▸ Records for the exercise

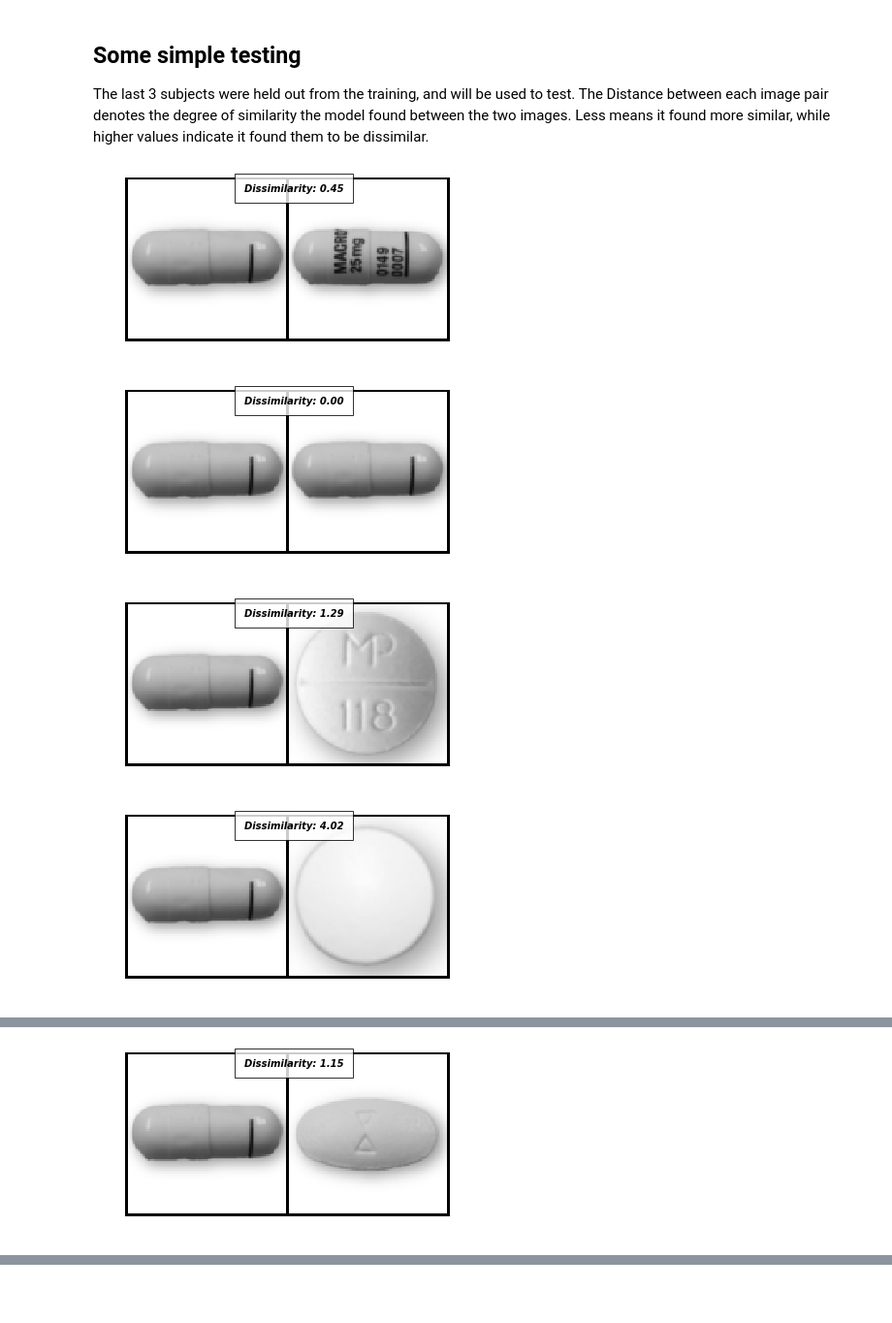
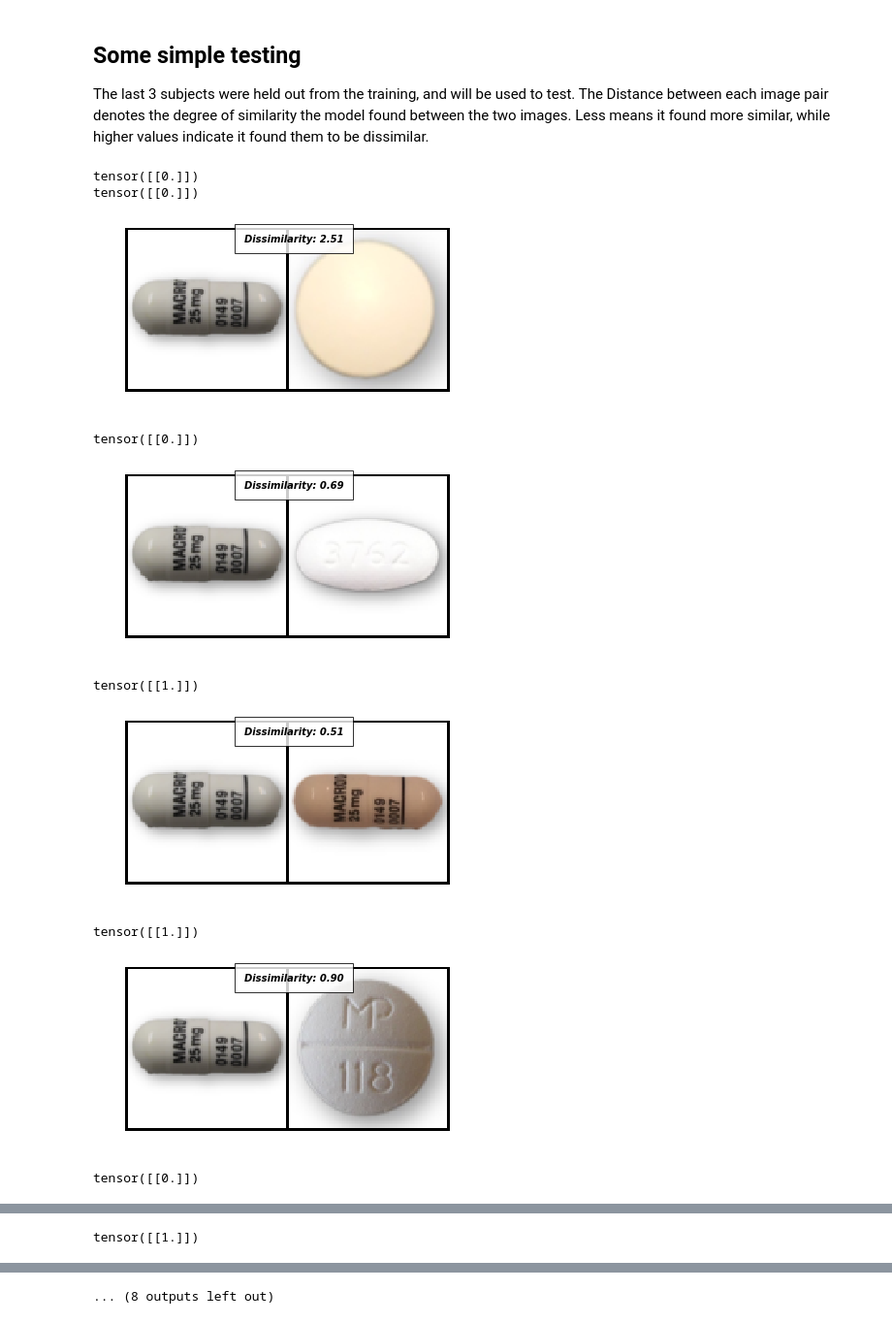
Before and after one commit to mepotts/Pill-Siamese-Network, a Jupyter notebook: Siamese-networks-medium.ipynb, the cells around one changed output, grey strips where cells are left out. Shown: that part at 97% size. Saved outputs shown, nothing was run; the diff lists cells and outputs as text; code cells hidden in the pictures; blank space fills up the shorter version.

Commit message:
3 channel conv net

```diff
--- a/Siamese-networks-medium.ipynb
+++ b/Siamese-networks-medium.ipynb
@@ -78,8 +78,8 @@ class SiameseNetworkDataset(Dataset):
 
         img0 = Image.open(img0_tuple[0])
         img1 = Image.open(img1_tuple[0])
-        img0 = img0.convert("L")
-        img1 = img1.convert("L")
+        #img0 = img0.convert("L")
+        #img1 = img1.convert("L")
 
         if self.should_invert:
             img0 = PIL.ImageOps.invert(img0)
@@ -138,32 +144,32 @@ class SiameseNetwork(nn.Module):
         super(SiameseNetwork, self).__init__()
         self.cnn1 = nn.Sequential(
             nn.ReflectionPad2d(1),
-            nn.Conv2d(1, 4, kernel_size=3),
+            nn.Conv2d(3, 12, kernel_size=3),
             nn.ReLU(inplace=True),
-            nn.BatchNorm2d(4),
+            nn.BatchNorm2d(12),
 
             nn.ReflectionPad2d(1),
-            nn.Conv2d(4, 8, kernel_size=3),
+            nn.Conv2d(12, 12, kernel_size=3),
             nn.ReLU(inplace=True),
-            nn.BatchNorm2d(8),
+            nn.BatchNorm2d(12),
 
 
             nn.ReflectionPad2d(1),
-            nn.Conv2d(8, 8, kernel_size=3),
+            nn.Conv2d(12, 24, kernel_size=3),
             nn.ReLU(inplace=True),
-            nn.BatchNorm2d(8),
+            nn.BatchNorm2d(24),
 
 
         )
 
         self.fc1 = nn.Sequential(
-            nn.Linear(8*100*100, 500),
+            nn.Linear(24*100*100, 20),
             nn.ReLU(inplace=True),
 
-            nn.Linear(500, 500),
+            nn.Linear(20, 20),
             nn.ReLU(inplace=True),
 
-            nn.Linear(500, 5))
+            nn.Linear(20, 5))
 
     def forward_once(self, x):
         output = self.cnn1(x)
@@ -251,24 +257,32 @@ The last 3 subjects were held out from the training, and will be used to test. T
 # %%
 folder_dataset_test = dset.ImageFolder(root=Config.testing_dir)
 siamese_dataset = SiameseNetworkDataset(imageFolderDataset=folder_dataset_test,
                                         transform=transforms.Compose([transforms.Resize((100,100)),
                                                                       transforms.ToTensor()
                                                                       ])
                                        ,should_invert=False)
 
 test_dataloader = DataLoader(siamese_dataset,num_workers=6,batch_size=1,shuffle=True)
 dataiter = iter(test_dataloader)
-x0,_,_ = next(dataiter)
+x0,_,label1 = next(dataiter)
+print(label1)
 
 for i in range(10):
     _,x1,label2 = next(dataiter)
     concatenated = torch.cat((x0,x1),0)
+    print(label2)
 
     output1,output2 = net(Variable(x0),Variable(x1))
     euclidean_distance = F.pairwise_distance(output1, output2)
     imshow(torchvision.utils.make_grid(concatenated),'Dissimilarity: {:.2f}'.format(euclidean_distance.item()))
 # %% [output]
+tensor([[0.]])
+tensor([[0.]])
-[figure, old version]
+[figure, new version]
+tensor([[0.]])
-[figure, old version]
+[figure, new version]
+tensor([[1.]])
-[figure, old version]
+[figure, new version]
+tensor([[1.]])
-[figure, old version]
+[figure, new version]
+tensor([[0.]])
@@ -275,0 +290 @@ for i in range(10):
+tensor([[1.]])
@@ -277 +291,0 @@ for i in range(10):
-[figure, removed]
@@ -280,0 +292 @@ for i in range(10):
+... (8 outputs left out)
```
Also changed, not shown: parts of 18 cells of this notebook, 4 other files.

▸ Problem statement
Each line of the listing above that contains the word "range" is to be copied.

▸ Answer below
 for i in range(10):
@@ -275,0 +290 @@ for i in range(10):
@@ -277 +291,0 @@ for i in range(10):
@@ -280,0 +292 @@ for i in range(10):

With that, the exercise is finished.